Author: Elaine

Making Baseball Canes and Slice Beads

Let me preface this with: I am no sort of sports person. I initially made baseball beads because a customer wanted some. This tends to be the reason I make a lot of the stuff that wanders off from rose canes or little flower beads. This tutorial is a high level walk through of making the cane. It assumes you can do a Skinner blend and are comfortable reducing or working with odd shapes. The beads are what I call slice beads. Each bead is a slice off the reduced cane. I drill holes after baking, typically, but you can punch them before you bake. You can bake the cane and slice the beads while still warm as well.

To make the shade on your baseball, mix a very light grey. Skinner blend the light grey to white and then turn it into a plug. If you don’t care about the shading, skip right along to adding the red “cord”.

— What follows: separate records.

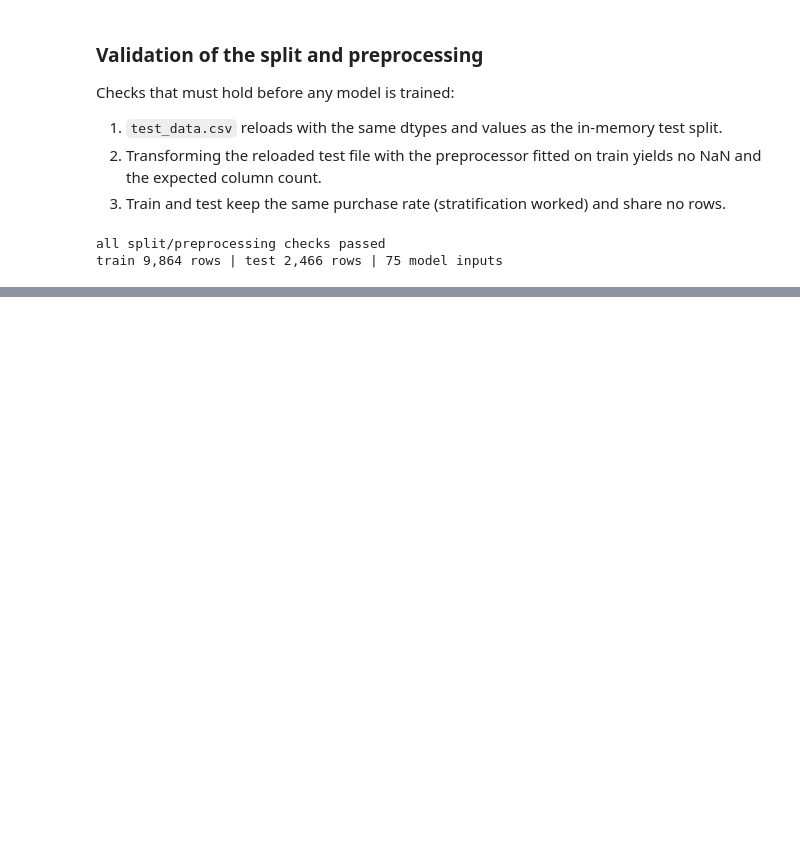
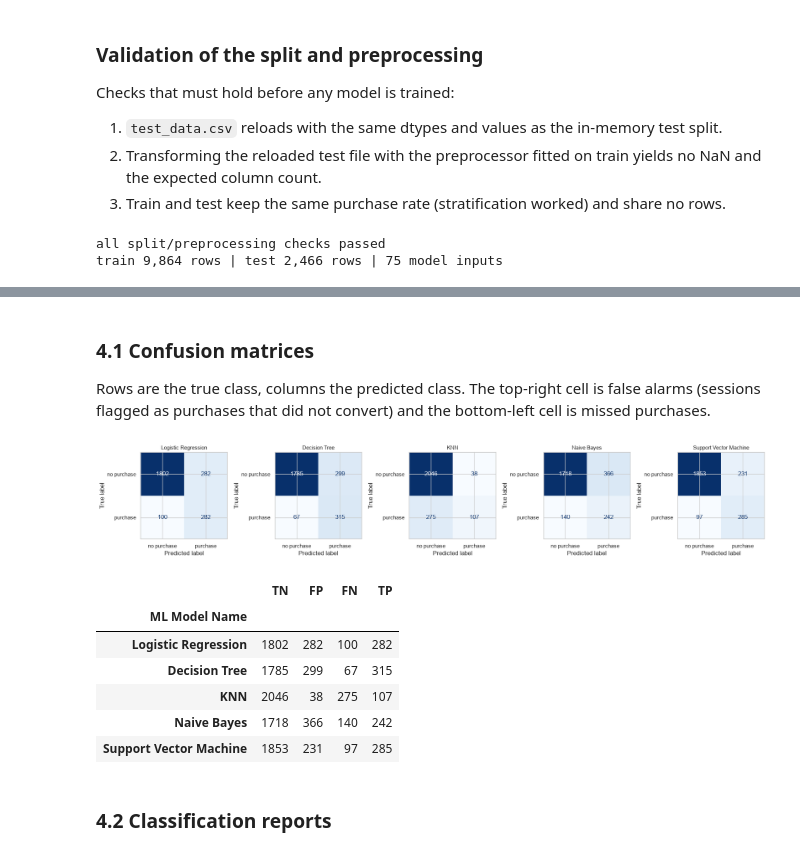
Before and after one commit to Manisha2026aj05119/shopper-purchase-intent-ml, a Jupyter notebook: train_model.ipynb, the cells around one changed output, grey strips where cells are left out. Cells and saved outputs as stored; diff of their text form; code cells hidden in the pictures; blank space fills up the shorter version.

Commit message:
Train, tune and evaluate five classifiers, save pipelines and results

```diff
--- a/train_model.ipynb
+++ b/train_model.ipynb
@@ -371,0 +455,10 @@ train 9,864 rows | test 2,466 rows | 75 model inputs
+# %%
+baseline_rows = {}
+for name, (stem, clf, _) in MODEL_SPECS.items():
+    t0 = time.perf_counter()
+    model = make_pipeline(clone(clf)).fit(X_train, y_train)
+    baseline_rows[name] = {**evaluate(model, X_test, y_test), "fit_s": time.perf_counter() - t0}
+baseline = pd.DataFrame(baseline_rows).T
+baseline.index.name = "ML Model Name"
+baseline.to_csv(RESULTS_DIR / "metrics_default.csv", float_format="%.6f")
+baseline.round(4)
@@ -371,0 +576,13 @@ train 9,864 rows | test 2,466 rows | 75 model inputs
+# %%
+majority_acc = max(y_test.mean(), 1 - y_test.mean())
+for name, info in registry.items():
+    model = joblib.load(MODEL_DIR / info["file"])
+    again = evaluate(model, X_reloaded, y_reloaded)
+    for m in METRIC_COLS:
+        assert np.isclose(again[m], metrics.loc[name, m], atol=1e-12), (name, m, again[m], metrics.loc[name, m])
+    assert 0.0 <= metrics.loc[name, "AUC"] <= 1.0 and -1.0 <= metrics.loc[name, "MCC"] <= 1.0
+    # A trivial majority-class predictor has AUC 0.5 and MCC 0; every model must beat both.
+    assert metrics.loc[name, "AUC"] > 0.75 and metrics.loc[name, "MCC"] > 0.2, f"{name} is not better than a trivial classifier"
+    assert set(model.predict(X_reloaded)) <= {0, 1}
+print(f"all {len(registry)} saved models reload and reproduce their metrics exactly")
+print(f"majority-class accuracy on the test set = {majority_acc:.4f}; every model has AUC > 0.75 and MCC > 0.2")
@@ -371,0 +597,36 @@ train 9,864 rows | test 2,466 rows | 75 model inputs
+# %% [markdown]
+### 4.1 Confusion matrices
+
+Rows are the true class, columns the predicted class. The top-right cell is false alarms (sessions flagged
+as purchases that did not convert) and the bottom-left cell is missed purchases.
+# %%
+from sklearn.metrics import (ConfusionMatrixDisplay, classification_report, confusion_matrix,
+                             roc_curve)
+
+fig, axes = plt.subplots(1, 5, figsize=(19, 4))
+cm_rows = {}
+for ax, (name, model) in zip(axes, fitted.items()):
+    cm = confusion_matrix(y_test, model.predict(X_test))
+    cm_rows[name] = {"TN": cm[0, 0], "FP": cm[0, 1], "FN": cm[1, 0], "TP": cm[1, 1]}
+    ConfusionMatrixDisplay(cm, display_labels=["no purchase", "purchase"]).plot(
+        ax=ax, colorbar=False, cmap="Blues", values_format="d")
+    ax.set_title(name, fontsize=11)
+plt.tight_layout()
+fig.savefig(RESULTS_DIR / "confusion_matrices.png", dpi=120)
+plt.show()
+
+cm_table = pd.DataFrame(cm_rows).T
+cm_table.index.name = "ML Model Name"
+cm_table.to_csv(RESULTS_DIR / "confusion_matrices.csv")
+cm_table
+# %% [output]
+[figure, added]
+|  | TN | FP | FN | TP |
+| ML Model Name |  |  |  |  |
+| Logistic Regression | 1802 | 282 | 100 | 282 |
+| Decision Tree | 1785 | 299 | 67 | 315 |
+| KNN | 2046 | 38 | 275 | 107 |
+| Naive Bayes | 1718 | 366 | 140 | 242 |
+| Support Vector Machine | 1853 | 231 | 97 | 285 |
+# %% [markdown]
+### 4.2 Classification reports
```
Also changed, not shown: parts of 24 cells of this notebook, 15 other files.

Shape your plug into a half circle with the darker part on one end of the half circle. Cut the half circle into 3 parts. The middle section will be where we add the stitching. Slice the section in half and line the inside with red rolled out to midway on the pasta machine (in my case, yours may vary).

This gets you the sandwich with the red in the middle. Cut that in 7 parts, without mixing it up (we want the shading to stay in it’s place). Line each of the sections with a little of the red and then reassemble. Roll the cane to smooth it back out to fit back into your half circle block.

Reassemble your half circle chunk. Reduce it until at least 3 or 4 inches in length. Cut that in half and assemble it into a full circle. Voila! Shaded baseball cane. Reduce and use for all your baseball needs. In my case, beads for a good customer!

Catching Up

Polymer clay dragons
Polymer clay dragons

I try not to worry when I’m not as regular as I ought to be with my blog so I’ll jump right back in here with the follow up to the summer post below this. The dragons in the picture got finished up – months later, oops – and I’m doing the last minute preparations for the last and largest of my fall shows.

In the months between now and my last post we’ve done a lot and a little. My family decided we were ready for a kitten (or two!). My daughter began her first year of university. We kept on with the rounds of shop improvements to our building.

I’ve been pretty good about taking pictures of my work and cats and posting to Instagram so I popped a widget for that on the side over there to take a peek at.

Dog Days of Summer

Making Christmas ornaments in my studio. Seems crazy with the sun and summer heat.

I’m a lucky crafty type with a great big studio tucked into the back of my very own shop full of handmade goodies. It’s a good building, old and industrial, in big bricks and concrete with old cedar beams for the ceiling. In it’s previous lives, it was a car shop and then a lawn and garden outlet. There’s a garage bay next door where my partner does electrical and automotive related things. And in the summer it gets awfully danged warm in here.

Since it’s not usually that warm here for any amount of time – Canadian stereotypes and all – this doesn’t bother me much and we’ll add air conditioning to this side of the building at some point. It just means the clay is softer and the room is a little warm and dozy by the afternoon. It seems odd to be building Christmas ornaments with the sun blazing in and fans going everywhere. Definitely the dog days of summer.

Of course, in the winter, the place is cold and cranky but we replaced the furnace last year with a much better one and it’s pretty easy to toss a sweater on.